Community and dance

Print edition : April 12, 2019
This book uses fiction as a means to tell the history of Bharatanatyam and the devadasi community that once served as its torchbearer.

THE Undoing Dance talks about the traditional Bharatanatyam dancers who were called devadasis (thevar adiyars in Tamil) and their gurus, or nattuvanars as they were known in Tamil, and what happened to them and the art after the Madras Devadasis (Prevention of Dedication) Act was enacted in 1947.

Srividya Natarajan has written this book as a fiction, touching upon the most important area of the art form and its history. The book starts with the story of Hema and is set in 1990. It keeps going back and forth in time. It talks about one particular family whose members had been the dancers of the king’s court and the temple of Kalyanikarai, a small village near Thanjavur (then Tanjore). The book gloriously describes the dancing techniques, the grace of the dancers and the rich culture and heritage of Bharatanatyam, especially in the scene where one such dancer dances in the king’s court. The description is reminiscent of the dance sequence from the epic film Mughal-e-Azam.

Srividya Natarajan does not fail to convey that the devadasi system was once celebrated by the women of all communities, as they believed devadasis to be the wives of God. Also, these women did not have a problem with the men of their own family keeping them as mistresses.

A girl child born in a devadasi family was dedicated to this lifestyle and was not allowed to pursue any other career or marry a person of her choice and lead a normal life. The protest against this system was initially carried out by several Christian organisations, which took the girls away from their families, educated them and helped them lead a different life. The book touches on the role of such organisations and the role of the freedom fighter Annie Besant.

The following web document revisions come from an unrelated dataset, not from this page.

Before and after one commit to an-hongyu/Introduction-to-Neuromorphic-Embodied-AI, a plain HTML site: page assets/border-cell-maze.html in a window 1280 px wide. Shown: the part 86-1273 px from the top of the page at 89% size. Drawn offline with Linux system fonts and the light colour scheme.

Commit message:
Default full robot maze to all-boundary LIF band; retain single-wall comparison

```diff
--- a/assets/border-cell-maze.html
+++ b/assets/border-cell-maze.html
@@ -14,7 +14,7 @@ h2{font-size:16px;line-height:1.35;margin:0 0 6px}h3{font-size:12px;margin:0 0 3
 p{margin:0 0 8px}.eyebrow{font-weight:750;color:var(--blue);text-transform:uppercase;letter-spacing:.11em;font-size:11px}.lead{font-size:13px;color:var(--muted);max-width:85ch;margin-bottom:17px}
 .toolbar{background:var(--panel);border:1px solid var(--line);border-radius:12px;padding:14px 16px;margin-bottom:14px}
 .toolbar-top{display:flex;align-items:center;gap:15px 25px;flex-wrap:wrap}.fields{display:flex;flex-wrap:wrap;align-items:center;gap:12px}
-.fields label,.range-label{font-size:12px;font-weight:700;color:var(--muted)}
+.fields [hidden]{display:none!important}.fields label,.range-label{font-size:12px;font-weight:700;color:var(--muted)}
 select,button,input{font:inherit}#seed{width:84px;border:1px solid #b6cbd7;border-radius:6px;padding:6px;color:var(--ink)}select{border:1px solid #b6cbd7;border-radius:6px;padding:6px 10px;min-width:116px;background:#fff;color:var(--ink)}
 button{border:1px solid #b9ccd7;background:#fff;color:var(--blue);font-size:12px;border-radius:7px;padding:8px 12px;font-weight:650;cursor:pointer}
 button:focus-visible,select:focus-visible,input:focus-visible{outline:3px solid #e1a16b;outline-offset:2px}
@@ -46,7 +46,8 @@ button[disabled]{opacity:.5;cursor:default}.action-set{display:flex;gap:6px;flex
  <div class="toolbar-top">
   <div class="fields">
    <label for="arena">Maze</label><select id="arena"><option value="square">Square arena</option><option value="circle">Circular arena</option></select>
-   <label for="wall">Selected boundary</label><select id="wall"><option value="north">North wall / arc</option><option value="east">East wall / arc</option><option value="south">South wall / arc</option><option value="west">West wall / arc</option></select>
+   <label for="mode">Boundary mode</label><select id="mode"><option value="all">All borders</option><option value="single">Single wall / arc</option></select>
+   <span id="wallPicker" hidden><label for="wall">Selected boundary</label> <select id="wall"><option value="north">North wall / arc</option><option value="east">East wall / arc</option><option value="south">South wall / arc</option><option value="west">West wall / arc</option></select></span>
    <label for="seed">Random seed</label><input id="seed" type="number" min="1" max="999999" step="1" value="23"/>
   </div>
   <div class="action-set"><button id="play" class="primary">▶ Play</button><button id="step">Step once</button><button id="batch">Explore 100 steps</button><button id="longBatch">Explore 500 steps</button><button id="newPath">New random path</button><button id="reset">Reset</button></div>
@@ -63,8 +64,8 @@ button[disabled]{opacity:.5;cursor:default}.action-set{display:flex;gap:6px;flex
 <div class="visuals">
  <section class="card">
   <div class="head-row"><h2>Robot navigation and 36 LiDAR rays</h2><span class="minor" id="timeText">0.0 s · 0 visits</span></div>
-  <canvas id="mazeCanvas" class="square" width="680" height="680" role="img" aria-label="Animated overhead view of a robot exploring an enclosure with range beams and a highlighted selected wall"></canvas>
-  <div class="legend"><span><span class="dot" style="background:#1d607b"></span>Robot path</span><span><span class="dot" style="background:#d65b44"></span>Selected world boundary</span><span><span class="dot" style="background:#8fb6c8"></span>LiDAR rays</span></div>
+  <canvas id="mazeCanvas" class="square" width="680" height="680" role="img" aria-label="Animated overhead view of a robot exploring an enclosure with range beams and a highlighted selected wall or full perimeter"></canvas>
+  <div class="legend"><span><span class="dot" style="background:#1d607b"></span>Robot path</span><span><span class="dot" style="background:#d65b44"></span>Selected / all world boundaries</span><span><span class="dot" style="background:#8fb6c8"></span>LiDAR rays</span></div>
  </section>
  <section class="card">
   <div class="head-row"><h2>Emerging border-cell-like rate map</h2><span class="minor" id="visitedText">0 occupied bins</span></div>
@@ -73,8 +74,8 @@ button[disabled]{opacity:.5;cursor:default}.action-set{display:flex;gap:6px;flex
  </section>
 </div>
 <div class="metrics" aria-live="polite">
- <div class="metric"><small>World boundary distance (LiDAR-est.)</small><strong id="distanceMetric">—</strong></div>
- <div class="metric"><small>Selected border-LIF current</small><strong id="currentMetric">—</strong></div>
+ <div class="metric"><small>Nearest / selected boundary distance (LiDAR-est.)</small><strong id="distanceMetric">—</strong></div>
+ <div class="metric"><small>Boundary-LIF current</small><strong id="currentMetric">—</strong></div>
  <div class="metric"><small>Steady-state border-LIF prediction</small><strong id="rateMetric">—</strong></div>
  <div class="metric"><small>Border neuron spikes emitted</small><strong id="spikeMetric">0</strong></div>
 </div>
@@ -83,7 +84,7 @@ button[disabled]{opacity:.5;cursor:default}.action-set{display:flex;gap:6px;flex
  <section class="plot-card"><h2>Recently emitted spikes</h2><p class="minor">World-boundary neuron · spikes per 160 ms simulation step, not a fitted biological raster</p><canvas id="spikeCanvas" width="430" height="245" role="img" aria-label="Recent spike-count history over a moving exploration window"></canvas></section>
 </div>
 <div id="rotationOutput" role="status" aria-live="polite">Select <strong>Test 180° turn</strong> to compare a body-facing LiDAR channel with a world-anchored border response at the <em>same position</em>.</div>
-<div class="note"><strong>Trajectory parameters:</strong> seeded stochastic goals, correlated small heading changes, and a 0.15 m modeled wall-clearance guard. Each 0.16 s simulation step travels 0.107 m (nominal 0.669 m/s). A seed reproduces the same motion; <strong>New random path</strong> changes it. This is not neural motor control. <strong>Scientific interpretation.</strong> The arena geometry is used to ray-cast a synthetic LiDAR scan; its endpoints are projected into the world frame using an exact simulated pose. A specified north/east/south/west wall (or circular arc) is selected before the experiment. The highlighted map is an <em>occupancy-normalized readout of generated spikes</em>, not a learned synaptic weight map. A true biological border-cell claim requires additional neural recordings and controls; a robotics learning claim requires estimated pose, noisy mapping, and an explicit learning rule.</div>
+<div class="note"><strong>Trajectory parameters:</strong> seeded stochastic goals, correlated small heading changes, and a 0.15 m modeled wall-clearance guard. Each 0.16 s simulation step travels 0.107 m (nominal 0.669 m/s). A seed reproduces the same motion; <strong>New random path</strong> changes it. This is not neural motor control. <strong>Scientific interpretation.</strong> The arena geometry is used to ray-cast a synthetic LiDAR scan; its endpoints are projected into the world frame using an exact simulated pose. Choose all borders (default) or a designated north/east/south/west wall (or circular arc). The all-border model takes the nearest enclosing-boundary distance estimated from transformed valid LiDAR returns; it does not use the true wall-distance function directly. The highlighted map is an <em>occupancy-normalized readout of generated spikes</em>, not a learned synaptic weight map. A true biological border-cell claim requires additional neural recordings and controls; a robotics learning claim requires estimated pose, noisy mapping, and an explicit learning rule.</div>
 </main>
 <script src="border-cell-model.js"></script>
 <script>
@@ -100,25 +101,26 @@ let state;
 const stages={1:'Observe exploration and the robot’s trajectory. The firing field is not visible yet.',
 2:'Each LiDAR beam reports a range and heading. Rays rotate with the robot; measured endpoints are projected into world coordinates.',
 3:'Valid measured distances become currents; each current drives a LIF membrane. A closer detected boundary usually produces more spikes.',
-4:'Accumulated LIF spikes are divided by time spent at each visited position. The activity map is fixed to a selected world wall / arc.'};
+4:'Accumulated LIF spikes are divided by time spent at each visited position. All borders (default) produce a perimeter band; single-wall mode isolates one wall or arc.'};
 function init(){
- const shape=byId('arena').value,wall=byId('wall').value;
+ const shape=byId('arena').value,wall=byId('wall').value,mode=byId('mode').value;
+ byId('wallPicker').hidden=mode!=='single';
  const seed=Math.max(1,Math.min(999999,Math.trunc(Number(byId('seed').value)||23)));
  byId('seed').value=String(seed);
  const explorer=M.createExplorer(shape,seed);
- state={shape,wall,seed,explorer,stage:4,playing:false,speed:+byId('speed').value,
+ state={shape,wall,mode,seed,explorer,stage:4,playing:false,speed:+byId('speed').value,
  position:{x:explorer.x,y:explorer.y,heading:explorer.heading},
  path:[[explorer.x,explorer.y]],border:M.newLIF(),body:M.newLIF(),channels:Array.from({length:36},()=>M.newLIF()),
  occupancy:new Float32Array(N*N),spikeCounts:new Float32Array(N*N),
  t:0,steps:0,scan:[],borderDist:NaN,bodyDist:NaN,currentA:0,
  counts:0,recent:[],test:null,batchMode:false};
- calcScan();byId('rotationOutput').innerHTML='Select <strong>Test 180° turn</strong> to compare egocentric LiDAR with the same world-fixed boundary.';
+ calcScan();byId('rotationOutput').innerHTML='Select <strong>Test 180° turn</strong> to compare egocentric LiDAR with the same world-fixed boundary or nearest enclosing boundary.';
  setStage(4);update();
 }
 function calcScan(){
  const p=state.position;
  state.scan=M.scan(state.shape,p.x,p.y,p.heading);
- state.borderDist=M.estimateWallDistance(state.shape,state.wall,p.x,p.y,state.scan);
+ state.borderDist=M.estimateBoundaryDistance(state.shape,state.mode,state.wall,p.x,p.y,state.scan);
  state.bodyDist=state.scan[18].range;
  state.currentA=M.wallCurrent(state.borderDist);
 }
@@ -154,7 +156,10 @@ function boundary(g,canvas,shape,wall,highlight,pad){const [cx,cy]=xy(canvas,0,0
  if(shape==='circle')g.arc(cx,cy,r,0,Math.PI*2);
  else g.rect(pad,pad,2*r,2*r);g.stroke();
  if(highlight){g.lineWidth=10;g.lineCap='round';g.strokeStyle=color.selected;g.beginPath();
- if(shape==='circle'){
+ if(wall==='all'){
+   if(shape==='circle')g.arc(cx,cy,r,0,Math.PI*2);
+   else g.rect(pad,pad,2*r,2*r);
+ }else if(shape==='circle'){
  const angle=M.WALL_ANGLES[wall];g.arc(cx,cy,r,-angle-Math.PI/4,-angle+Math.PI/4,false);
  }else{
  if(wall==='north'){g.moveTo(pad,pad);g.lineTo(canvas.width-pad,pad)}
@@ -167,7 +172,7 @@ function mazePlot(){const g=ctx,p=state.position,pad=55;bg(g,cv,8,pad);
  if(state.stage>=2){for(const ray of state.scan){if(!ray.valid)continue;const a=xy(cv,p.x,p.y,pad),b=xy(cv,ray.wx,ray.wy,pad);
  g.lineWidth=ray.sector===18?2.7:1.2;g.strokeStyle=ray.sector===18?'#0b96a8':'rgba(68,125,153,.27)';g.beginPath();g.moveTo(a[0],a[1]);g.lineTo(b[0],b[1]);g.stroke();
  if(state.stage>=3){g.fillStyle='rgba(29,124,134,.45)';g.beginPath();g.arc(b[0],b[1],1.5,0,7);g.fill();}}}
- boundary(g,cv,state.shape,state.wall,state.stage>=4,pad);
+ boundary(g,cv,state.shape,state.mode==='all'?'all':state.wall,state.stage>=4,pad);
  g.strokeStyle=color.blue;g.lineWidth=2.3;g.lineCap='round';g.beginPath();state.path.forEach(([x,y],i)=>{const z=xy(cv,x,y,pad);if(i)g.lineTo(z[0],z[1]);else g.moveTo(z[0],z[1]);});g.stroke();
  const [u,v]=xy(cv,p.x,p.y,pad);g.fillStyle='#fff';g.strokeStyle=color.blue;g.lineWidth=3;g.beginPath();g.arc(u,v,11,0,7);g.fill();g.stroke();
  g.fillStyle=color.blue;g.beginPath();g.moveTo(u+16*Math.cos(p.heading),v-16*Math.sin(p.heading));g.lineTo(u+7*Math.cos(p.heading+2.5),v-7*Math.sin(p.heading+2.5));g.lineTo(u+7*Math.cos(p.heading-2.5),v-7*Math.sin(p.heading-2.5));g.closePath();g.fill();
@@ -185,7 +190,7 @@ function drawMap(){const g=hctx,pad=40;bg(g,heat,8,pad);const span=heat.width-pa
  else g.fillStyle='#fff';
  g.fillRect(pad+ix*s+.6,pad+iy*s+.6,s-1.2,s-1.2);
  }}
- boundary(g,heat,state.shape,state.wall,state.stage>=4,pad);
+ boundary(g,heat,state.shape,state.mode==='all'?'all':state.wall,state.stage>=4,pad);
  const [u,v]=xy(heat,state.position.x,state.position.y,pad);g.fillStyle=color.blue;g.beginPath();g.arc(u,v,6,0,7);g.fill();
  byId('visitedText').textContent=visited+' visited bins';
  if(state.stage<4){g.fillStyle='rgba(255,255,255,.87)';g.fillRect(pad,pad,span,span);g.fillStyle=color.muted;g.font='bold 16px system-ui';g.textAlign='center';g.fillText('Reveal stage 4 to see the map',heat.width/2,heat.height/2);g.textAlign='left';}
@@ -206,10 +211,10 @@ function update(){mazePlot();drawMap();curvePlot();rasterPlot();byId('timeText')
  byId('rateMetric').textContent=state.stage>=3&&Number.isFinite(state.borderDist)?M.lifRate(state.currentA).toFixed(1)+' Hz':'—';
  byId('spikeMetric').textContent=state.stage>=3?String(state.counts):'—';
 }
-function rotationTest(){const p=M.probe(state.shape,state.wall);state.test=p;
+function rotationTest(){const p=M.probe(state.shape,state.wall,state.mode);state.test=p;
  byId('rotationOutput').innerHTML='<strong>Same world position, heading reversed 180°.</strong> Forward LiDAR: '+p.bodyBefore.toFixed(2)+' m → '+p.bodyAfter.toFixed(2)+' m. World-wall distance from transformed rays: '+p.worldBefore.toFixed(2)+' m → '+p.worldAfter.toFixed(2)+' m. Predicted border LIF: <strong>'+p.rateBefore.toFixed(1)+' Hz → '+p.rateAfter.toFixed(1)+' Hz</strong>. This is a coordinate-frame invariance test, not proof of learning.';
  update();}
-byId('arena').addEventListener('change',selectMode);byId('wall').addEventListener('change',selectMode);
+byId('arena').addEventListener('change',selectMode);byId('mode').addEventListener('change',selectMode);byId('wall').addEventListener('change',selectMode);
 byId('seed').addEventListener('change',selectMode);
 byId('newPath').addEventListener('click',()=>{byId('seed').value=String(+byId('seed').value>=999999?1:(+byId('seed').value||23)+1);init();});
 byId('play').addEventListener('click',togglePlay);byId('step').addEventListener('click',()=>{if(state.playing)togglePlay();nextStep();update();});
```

It goes on to talk about the case fought by several devadasi women in support of the tradition. The story in this regard is conveyed from the points of view of Kalyani and her mother, Rajayi. The book boldly discusses what happened to the art form once the devadasi system was abolished and the women of that community were shunned by society.

The Brahmin community, which initially did not learn the art form, entered the scene and has since then dominated the field. The characters of Padmasini and Balasankar travel through this area, and through them the author talks about the politics in the field and the way the art form is taught.

The author has not shied away from dealing with the caste aspect either, be it the domination of one particular community in the art form or the traditions and customs followed in households or the effect of inter-caste marriages. She also mentions the role of Dr Muthulakshmi Reddy and Periyar E.V. Ramasamy in the abolition of the devadasi system.

However, there are two shortcomings to the book. One, it glorifies the devadasi system, making it look like the women involved were happy with the lifestyle. The author does not talk about the miseries those women underwent as they were forced into this lifestyle. Even when Dr Muthulakshmi Reddy is mentioned, it is in an accusatory tone. The book fails to convey the fact that the protests against the system actually came from several women who had escaped it. Two, it fails to mention the struggles and protests led by Moovaloor Ramamrudham Ammaiyar, who played a huge role in the abolition of the system after having been a victim of it.

The author certainly succeeds in making the reader realise that when the system was abolished, society should not have stigmatised the entire community but should have taken the steps to give the members a better life and helped them protect the rich art form. The book is a must-read and will help readers understand the history of the art form and its present state.

Kuyil Mozhi is a lawyer, and a classical dancer.